The menu at Hampton + Hudson does not only list wine pairings for everything, but also beer and cocktail pairings, and you can find all three types of beverages here on tap. There are several vegan options, plus gluten-free items in every section of the menu.
A neighborhood place should allow enough kinds of food and drink to suit all the neighbors, and even still, Hampton + Hudson asks patrons to reach inside themselves for a more optimistic interpretation of comfort food than the traditional expectation of lowest common denominators at a local dive.
For example, there are real flowers on the tables. No big deal, but after a long day at work when I’d really like somebody else to cook dinner for me, sniffing a sunflower in a Mason jar as I await my meal reminds me to keep my head up. Don’t worry, gentlemen, there are plenty of televisions. This is a space where you definitely can sit at the bar and enjoy talking to strangers about the game. There have been some events catering to soccer lovers and they also host a team trivia night for those in search of mental exercise.
The bar runs most of the length of the main dining room, with lots of seating as well as standing room, but if you’re not in the mood to socialize, Hampton + Hudson respects that.
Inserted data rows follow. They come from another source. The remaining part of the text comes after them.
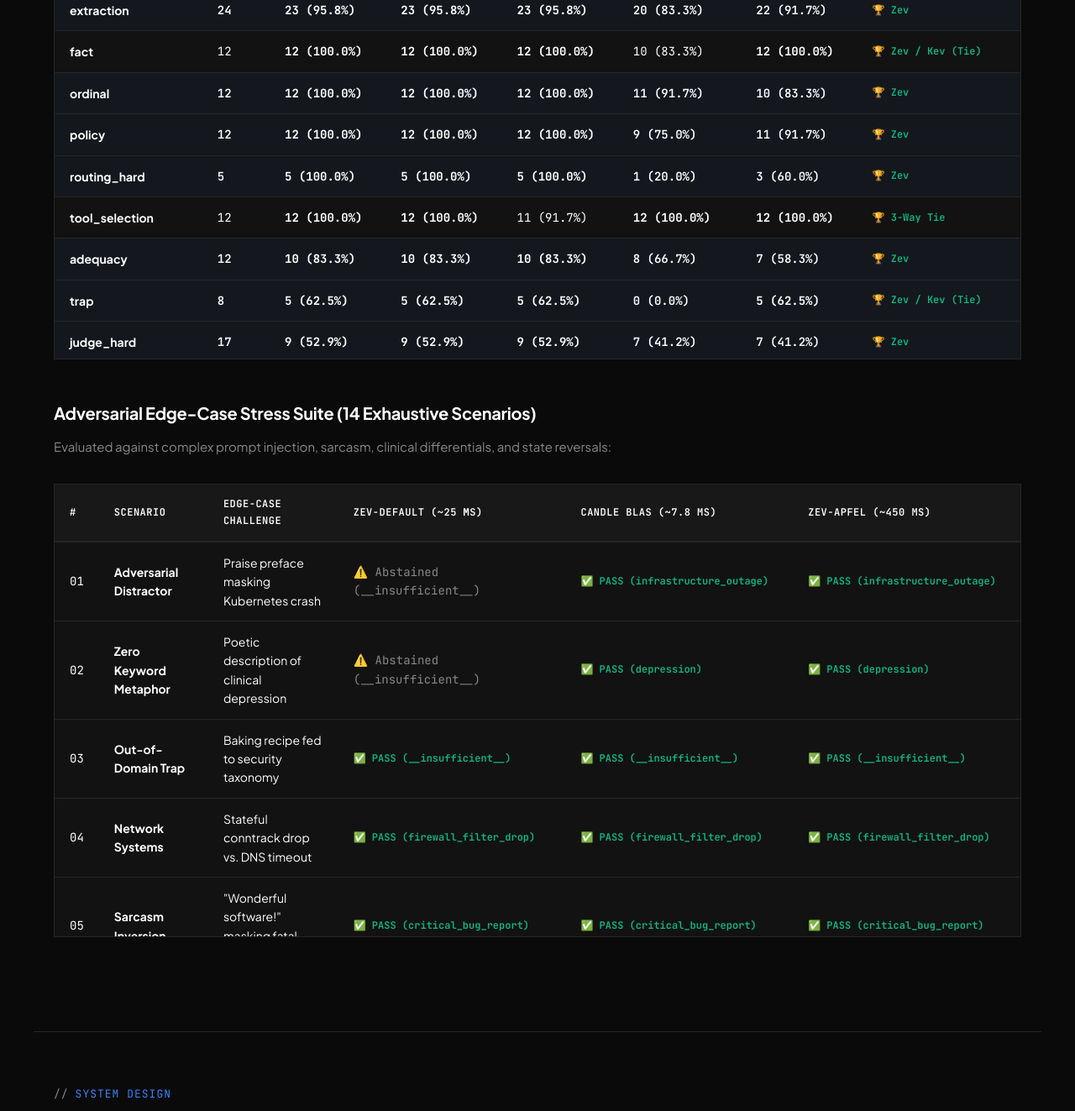
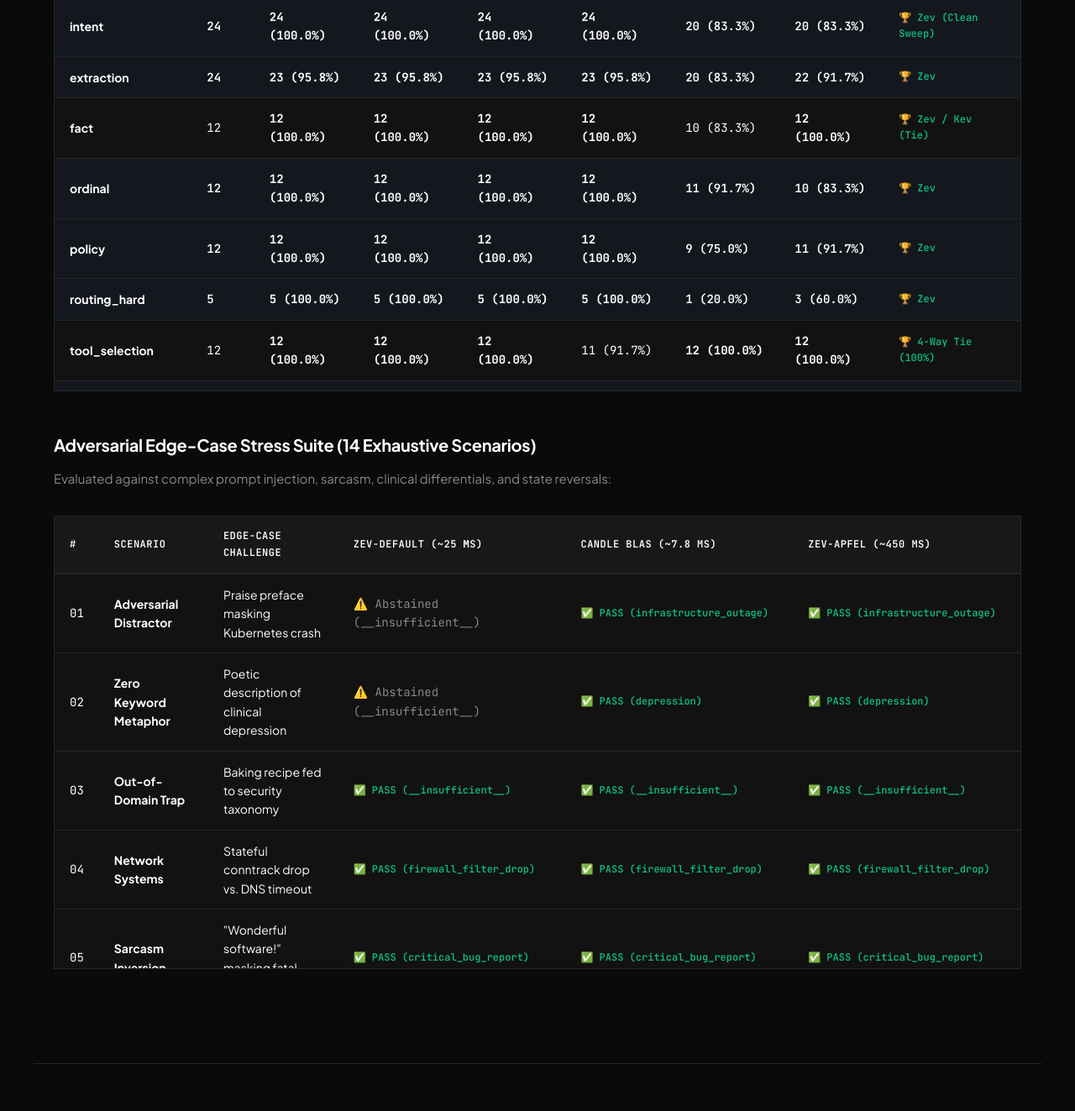
Before and after one commit to bhubbard/zev-rs, a website: page docs/index.html in a window 1280 px wide. Shown: the part 3383-4706 px from the top of the page at 84% size. Drawn offline with Linux system fonts and the light colour scheme.

Commit message:
docs: Add Zev-Candle tensor backend to JevBench tables and bar charts

```diff
--- a/docs/index.html
+++ b/docs/index.html
@@ -1041,6 +1041,13 @@
                 <div class="bar-fill bar-fill-zev" style="width: 69.26%;">69.26%</div>
               </div>
               <span class="bar-val"><strong>160</strong> / 231</span>
+            </div>
+            <div class="bar-row">
+              <span class="bar-label">Zev-Candle</span>
+              <div class="bar-track">
+                <div class="bar-fill" style="width: 68.40%; background: var(--amber-gold); color: #000;">68.40%</div>
+              </div>
+              <span class="bar-val"><strong>158</strong> / 231</span>
             </div>
             <div class="bar-row">
               <span class="bar-label">Zev-CLM</span>
@@ -1143,6 +1150,7 @@
               <th scope="col">Items</th>
               <th scope="col">Zev-Default</th>
               <th scope="col">Zev-Apfel</th>
+              <th scope="col">Zev-Candle</th>
               <th scope="col">Zev-CLM</th>
               <th scope="col">Laya (Python)</th>
               <th scope="col">Kev 0.6B</th>
@@ -1156,6 +1164,7 @@
               <td class="mono"><strong>24 (100.0%)</strong></td>
               <td class="mono"><strong>24 (100.0%)</strong></td>
               <td class="mono"><strong>24 (100.0%)</strong></td>
+              <td class="mono"><strong>24 (100.0%)</strong></td>
               <td class="mono">20 (83.3%)</td>
               <td class="mono">20 (83.3%)</td>
               <td class="tag-win">🏆 Zev (Clean Sweep)</td>
@@ -1166,6 +1175,7 @@
               <td class="mono"><strong>23 (95.8%)</strong></td>
               <td class="mono"><strong>23 (95.8%)</strong></td>
               <td class="mono"><strong>23 (95.8%)</strong></td>
+              <td class="mono"><strong>23 (95.8%)</strong></td>
               <td class="mono">20 (83.3%)</td>
               <td class="mono">22 (91.7%)</td>
               <td class="tag-win">🏆 Zev</td>
@@ -1176,6 +1186,7 @@
               <td class="mono"><strong>12 (100.0%)</strong></td>
               <td class="mono"><strong>12 (100.0%)</strong></td>
               <td class="mono"><strong>12 (100.0%)</strong></td>
+              <td class="mono"><strong>12 (100.0%)</strong></td>
               <td class="mono">10 (83.3%)</td>
               <td class="mono"><strong>12 (100.0%)</strong></td>
               <td class="tag-win">🏆 Zev / Kev (Tie)</td>
@@ -1186,6 +1197,7 @@
               <td class="mono"><strong>12 (100.0%)</strong></td>
               <td class="mono"><strong>12 (100.0%)</strong></td>
               <td class="mono"><strong>12 (100.0%)</strong></td>
+              <td class="mono"><strong>12 (100.0%)</strong></td>
               <td class="mono">11 (91.7%)</td>
               <td class="mono">10 (83.3%)</td>
               <td class="tag-win">🏆 Zev</td>
@@ -1193,6 +1205,7 @@
             <tr class="highlight">
               <td><strong>policy</strong></td>
               <td class="mono">12</td>
+              <td class="mono"><strong>12 (100.0%)</strong></td>
               <td class="mono"><strong>12 (100.0%)</strong></td>
               <td class="mono"><strong>12 (100.0%)</strong></td>
               <td class="mono"><strong>12 (100.0%)</strong></td>
@@ -1206,6 +1219,7 @@
               <td class="mono"><strong>5 (100.0%)</strong></td>
               <td class="mono"><strong>5 (100.0%)</strong></td>
               <td class="mono"><strong>5 (100.0%)</strong></td>
+              <td class="mono"><strong>5 (100.0%)</strong></td>
               <td class="mono">1 (20.0%)</td>
               <td class="mono">3 (60.0%)</td>
               <td class="tag-win">🏆 Zev</td>
@@ -1215,10 +1229,11 @@
               <td class="mono">12</td>
               <td class="mono"><strong>12 (100.0%)</strong></td>
               <td class="mono"><strong>12 (100.0%)</strong></td>
+              <td class="mono"><strong>12 (100.0%)</strong></td>
               <td class="mono">11 (91.7%)</td>
               <td class="mono"><strong>12 (100.0%)</strong></td>
               <td class="mono"><strong>12 (100.0%)</strong></td>
-              <td class="tag-win">🏆 3-Way Tie</td>
+              <td class="tag-win">🏆 4-Way Tie (100%)</td>
             </tr>
             <tr class="highlight">
               <td><strong>adequacy</strong></td>
@@ -1226,6 +1241,7 @@
               <td class="mono"><strong>10 (83.3%)</strong></td>
               <td class="mono"><strong>10 (83.3%)</strong></td>
               <td class="mono"><strong>10 (83.3%)</strong></td>
+              <td class="mono"><strong>10 (83.3%)</strong></td>
               <td class="mono">8 (66.7%)</td>
               <td class="mono">7 (58.3%)</td>
               <td class="tag-win">🏆 Zev</td>
@@ -1236,6 +1252,7 @@
               <td class="mono"><strong>5 (62.5%)</strong></td>
               <td class="mono"><strong>5 (62.5%)</strong></td>
               <td class="mono"><strong>5 (62.5%)</strong></td>
+              <td class="mono"><strong>5 (62.5%)</strong></td>
               <td class="mono">0 (0.0%)</td>
               <td class="mono"><strong>5 (62.5%)</strong></td>
               <td class="tag-win">🏆 Zev / Kev (Tie)</td>
@@ -1246,6 +1263,7 @@
               <td class="mono"><strong>9 (52.9%)</strong></td>
               <td class="mono"><strong>9 (52.9%)</strong></td>
               <td class="mono"><strong>9 (52.9%)</strong></td>
+              <td class="mono"><strong>9 (52.9%)</strong></td>
               <td class="mono">7 (41.2%)</td>
               <td class="mono">7 (41.2%)</td>
               <td class="tag-win">🏆 Zev</td>
@@ -1254,6 +1272,7 @@
               <td><strong>multi_hop</strong></td>
               <td class="mono">18</td>
               <td class="mono"><strong>8 (44.4%)</strong></td>
+              <td class="mono">7 (38.9%)</td>
               <td class="mono">7 (38.9%)</td>
               <td class="mono"><strong>8 (44.4%)</strong></td>
               <td class="mono">6 (33.3%)</td>
@@ -1266,6 +1285,7 @@
               <td class="mono"><strong>3 (42.9%)</strong></td>
               <td class="mono"><strong>3 (42.9%)</strong></td>
               <td class="mono"><strong>3 (42.9%)</strong></td>
+              <td class="mono"><strong>3 (42.9%)</strong></td>
               <td class="mono">1 (14.3%)</td>
               <td class="mono">2 (28.6%)</td>
               <td class="tag-win">🏆 Zev</td>
@@ -1277,12 +1297,14 @@
               <td class="mono"><strong>5 (50.0%)</strong></td>
               <td class="mono"><strong>5 (50.0%)</strong></td>
               <td class="mono"><strong>5 (50.0%)</strong></td>
+              <td class="mono"><strong>5 (50.0%)</strong></td>
               <td class="mono">4 (40.0%)</td>
               <td class="tag-win">🏆 Zev / Laya (Tie)</td>
             </tr>
             <tr>
               <td><strong>tradeoff</strong></td>
               <td class="mono">6</td>
+              <td class="mono">3 (50.0%)</td>
               <td class="mono">3 (50.0%)</td>
               <td class="mono">3 (50.0%)</td>
               <td class="mono">3 (50.0%)</td>
@@ -1296,6 +1318,7 @@
               <td class="mono">3 (50.0%)</td>
               <td class="mono">3 (50.0%)</td>
               <td class="mono">3 (50.0%)</td>
+              <td class="mono">3 (50.0%)</td>
               <td class="mono"><strong>4 (66.7%)</strong></td>
               <td class="mono"><strong>4 (66.7%)</strong></td>
               <td>Laya / Kev</td>
@@ -1305,6 +1328,7 @@
               <td class="mono">12</td>
               <td class="mono">5 (41.7%)</td>
               <td class="mono">9 (75.0%)</td>
+              <td class="mono">5 (41.7%)</td>
               <td class="mono">3 (25.0%)</td>
               <td class="mono">6 (50.0%)</td>
               <td class="mono"><strong>12 (100.0%)</strong></td>
@@ -1314,6 +1338,7 @@
               <td><strong>temporal_numeric</strong></td>
               <td class="mono">15</td>
               <td class="mono">5 (33.3%)</td>
+              <td class="mono">4 (26.7%)</td>
               <td class="mono">4 (26.7%)</td>
               <td class="mono">4 (26.7%)</td>
               <td class="mono">5 (33.3%)</td>
@@ -1327,8 +1352,20 @@
               <td class="mono">4 (21.1%)</td>
               <td class="mono">4 (21.1%)</td>
               <td class="mono">4 (21.1%)</td>
+              <td class="mono">4 (21.1%)</td>
               <td class="mono"><strong>7 (36.8%)</strong></td>
               <td>Kev</td>
+            </tr>
+            <tr style="border-top: 2px solid var(--cobalt); font-weight: 700; background: rgba(59, 130, 246, 0.06);">
+              <td><strong>TOTAL (231 Items)</strong></td>
+              <td class="mono">231</td>
+              <td class="mono"><strong>160 (69.3%)</strong></td>
+              <td class="mono" style="color: var(--electric-cyan);"><strong>162 (70.1%)</strong></td>
+              <td class="mono" style="color: var(--amber-gold);"><strong>158 (68.4%)</strong></td>
+              <td class="mono"><strong>156 (67.5%)</strong></td>
+              <td class="mono">135 (58.4%)</td>
+              <td class="mono">154 (66.7%)</td>
+              <td class="tag-win">🏆 Zev-Apfel</td>
             </tr>
           </tbody>
         </table>
```
Also changed, not shown: README.md.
There’s a covered patio as well as a smaller room full of booths, and the main dining room tables give the bar a wide berth. Combined with the giant picture windows overlooking a sunny courtyard, this is a recipe for spaciousness where you could jam a lot of people in here before the place feels too packed.
Even if you’re not in the neighborhood, the food and service are worth a little trip. This menu touches all the bases: small plates for sharing, classic diner entrees, delicatessen faves, side and salads, a couple of items that can pass for breakfast.
If you’re in the mood for Southern comforts, go for the hot chicken biscuit sliders nestled in cast iron. If you’re still trying to sneak in something like brunch, go for the lox toast, which is actually on an everything bagel. If you just want to stay on trend, order the avocado toast that actually foregrounds ricotta and radishes or order the charred octopus. If you have the kids with you, order some mac and cheese that’s normal enough for a toddler to eat but interesting enough for you to finish whatever is left when the kid is through. The only thing I ordered that was boring and predictable turned out to be the fish and chips, but on a Tuesday night after a meeting runs too long, even that has its place.
All the dishes were fresh, locally sourced, properly cooked, put together and plated with care, and of above average deliciousness for a neighborhood place. There were three dishes that really stood out as excellent. One was the waygu pastrami and kraut, a delicate, salty stack of goodness that warmed the heart and taste-buds of my wife, who grew up on Long Island deli sandwiches.
Another was the steak tartare tacos with potato chip shell. It sounds like a gimmick but the shell is really very sturdy and the total effect was delicious. I could’ve eaten a dozen of those and gone home happy. The last was a dessert called a Tennessee tea cake that came with a heavy coconut crust and a generous helping of fresh blueberries alongside a scoop from Queen of Cream.
Whatever version of casual dining you’re into, Hampton + Hudson will deliver with ease. The service is attentive but not obtrusive, intelligent but not chatty unless you so desire. Billy and Jenn Streck have once again gambled well in asking us to elevate our daily selves an inch, just as they did with Cypress Street Pint and Plate.
Hampton + Hudson is located at 299 N. Highland Ave. in the Inman Quarter development. For more information, visit hamptonandhudson.com.
Megan Volpert lives in Decatur, teaches in Roswell and writes books about popular culture.